This is assuming buyers opt for the single motor, rear drive model as the AWD version is slightly less efficient but in our testing on Chasing Cars’ Car Of The Year, our judges actually preferred the driving dynamics and ride quality of the more frugal option. 

The inbound Cupra Born is extremely fast and efficient

Honourable mentions

Cupra Born (from $60,000, est)

Efficiency: 13.8kWh/100km

Usable battery size: 77.0kWh

Range: 492 km

Form factor: Five-door, five-seat midsize SUV

The Cupra Born is not yet on sale in Australia so it can’t officially qualify for this list but it is expected to arrive before the end of 2022.

Official specs have not yet been confirmed but Cupra is expected to bring the dual-motor version producing 170kW of power and 310Nm of torque.

Despite its performance focus, the Born is also rather efficient and uses just 13.8kWh in combined conditions, putting the cost of a weekly charge at $35.19.

The handsome Genesis G80 is surprisingly efficient for a large car

Genesis Electrified G80 (from $140,000, est)

Efficiency: 15.9kWh/100km

Usable battery size: 82.5kWh

Range: 520km

Form factor: Four-door, five-seat large sedan

As the electric vehicle market exands to include more and more options in Australia it’s only natural that we would see more luxury options break onto the field.

Genesis has leapfrogged rivals such as BMW by offering the Electrified G80 first in Australia which combines a seriously luxurious interior combined with an efficiency rating of 15.9kWh/100km.

This puts the cost of charging it every week at $40.55 and it still has a driving range of 520km.

The Enyaq iV 80 uses just 14.1kWh/100km

Skoda Enyaq Coupe iV 80 (from $80,000, est)

Efficiency: 14.1kWh/100km 

Usable battery size: 77kWh

Range: 545km

Form factor: Five-door, five-seat midsize SUV

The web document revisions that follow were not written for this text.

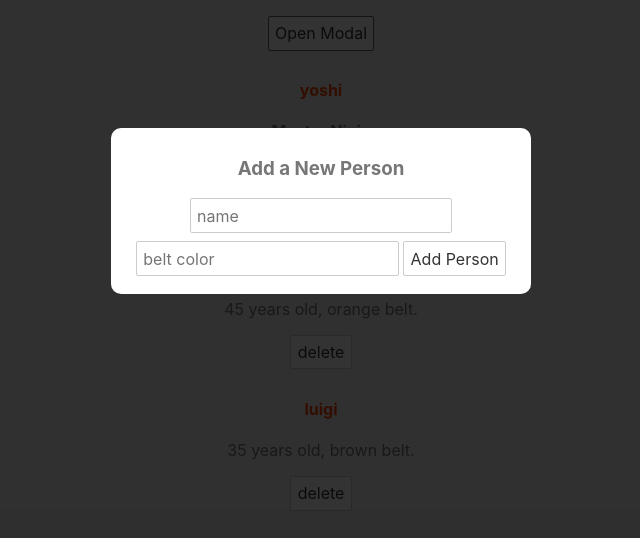
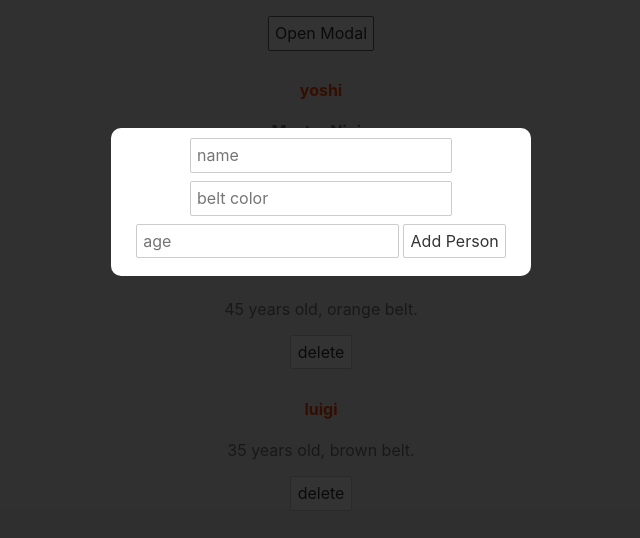
Before and after one commit to Sheilabob/sveltetutorial, a Svelte app: page / in a window 1280 px wide. Both pictures are taken after a click on the button "Open Modal". Shown: the top 538 px of the page, without its empty margins (319-959 px from the left). Built offline with nearby package versions, Linux system fonts and the light colour scheme.

Commit message:
svelte tutorial lesson #15

```diff
--- /dev/null
+++ b/src/AddPersonForm.svelte
@@ -0,0 +1,20 @@
+<script>
+    let name;
+    let beltColor;
+    let age;
+
+    const handleSubmit = () => {
+        console.log(name, beltColor, age);
+    }
+</script>
+
+<form on:submit|preventDefault={handleSubmit}>
+    <input type="text" placeholder="name" bind:value={name} />
+    <input type="text" placeholder="belt color" bind:value={beltColor} />
+    <input type="number" placeholder="age" bind:value={age} />
+    <button>Add Person</button>
+</form>
+
+<style>
+
+</style>
--- a/src/App.svelte
+++ b/src/App.svelte
@@ -1,5 +1,6 @@
 <script>
 	import Modal from './Modal.svelte';
+	import AddPersonForm from './AddPersonForm.svelte'
 
 	let showModal = false;
 
@@ -22,13 +23,7 @@
 
 <!-- <Modal message="Hey, I am a prop value" isPromo={true}/> -->
 <Modal {showModal} on:click={toggleModal}>
-	<h3>Add a New Person</h3>
-	<form>
-		<input type="text" placeholder="name" />
-		<input type="text" placeholder="belt color" />
-		<button>Add Person</button>
-	</form>
-
+	<AddPersonForm />
 </Modal>
 
 <main>
```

Skoda has yet to confirm what exact version of the Enyaq Coupe will be coming to Australia in the second half of 2023 but we hope the iV 80 grade is on the shortlist. 

Despite being a midsize SUV, the Enyaq is still quite efficient with a consumption rate of 14.1kWh/100km, amounting to a weekly charge cost of $35.96.

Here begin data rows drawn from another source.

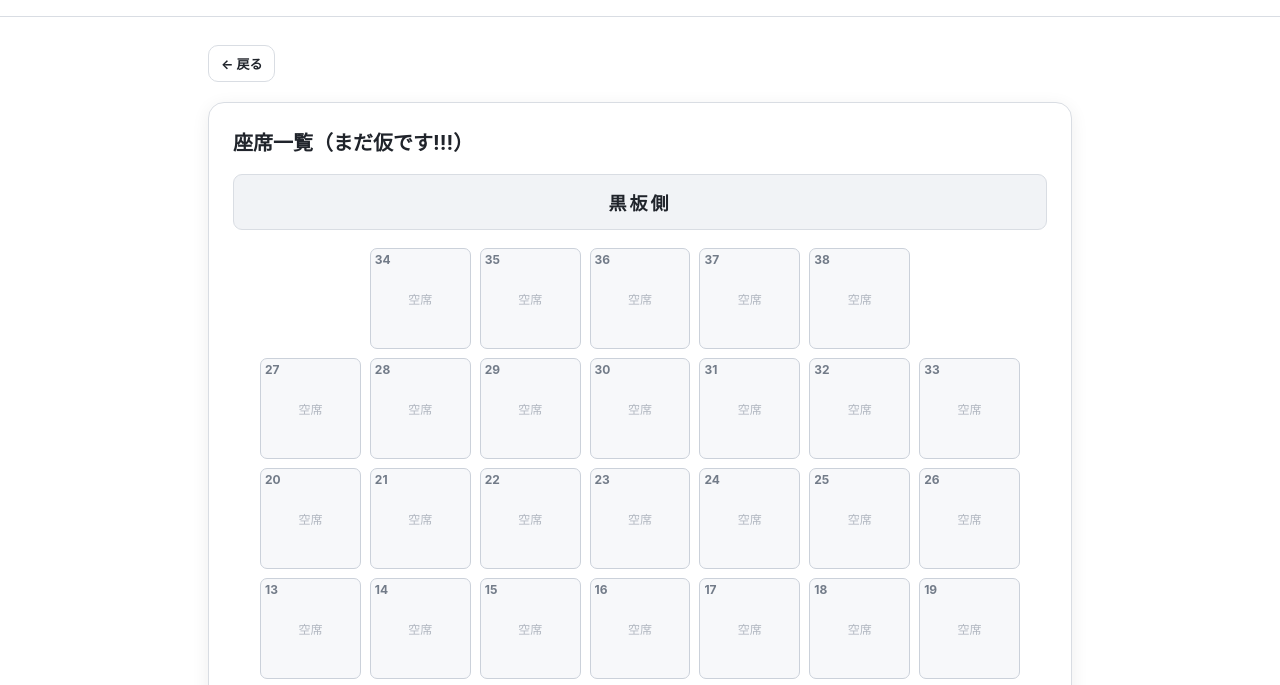
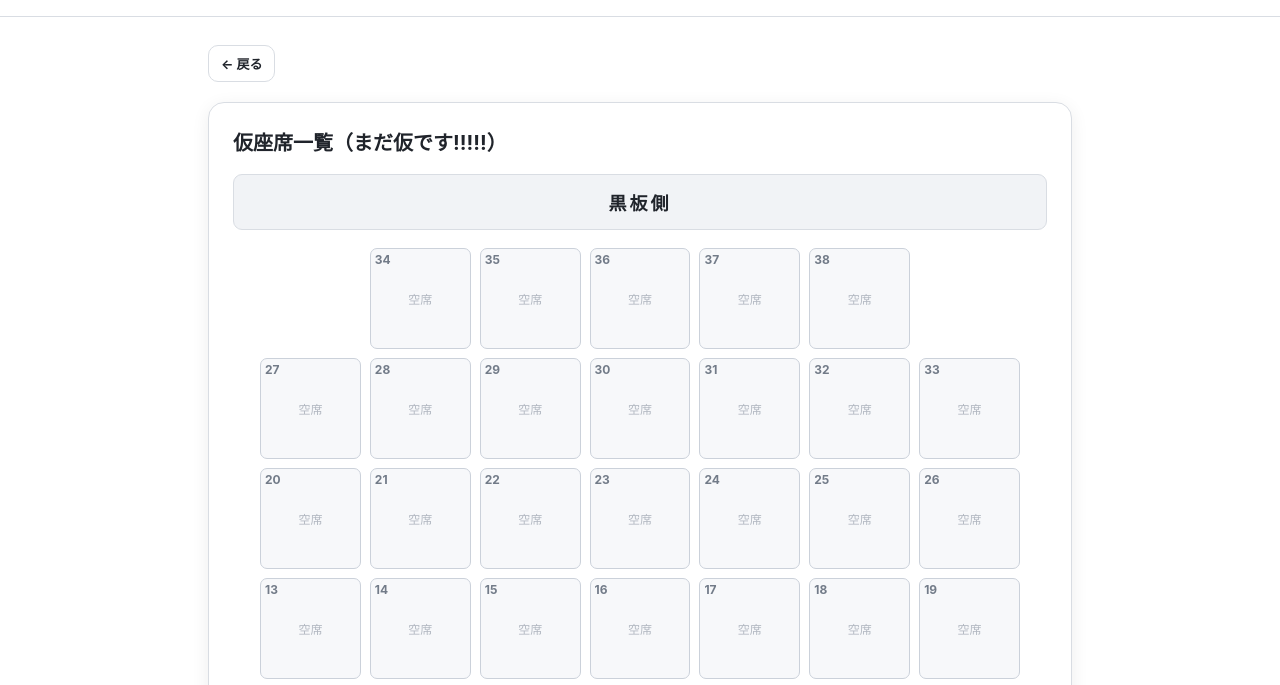
Before and after one commit to dpybm8zm7k-ai/-11.2.10.55, a plain HTML site: page index.html in a window 1280 px wide. Both pictures are taken after a click on the button "全体を見る". Shown: the part 47-732 px from the top of the page. Drawn offline with Linux system fonts and the light colour scheme; no server answers.

Commit message:
Update index.html

```diff
--- a/index.html
+++ b/index.html
@@ -592,7 +592,7 @@ hr {
   <button type="button" class="button small back-button" onclick="goHome()">← 戻る</button>
 
   <div class="panel">
-    <h2>座席一覧（まだ仮です!!!）</h2>
+    <h2>仮座席一覧（まだ仮です!!!!!）</h2>
     <div class="board-title">黒板側</div>
 
     <div class="seat-map-wrap">
```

Combine that with a driving range of 545km, courtesy of a huge 77kWh battery, this could be a great road trip SUV for Australian buyers.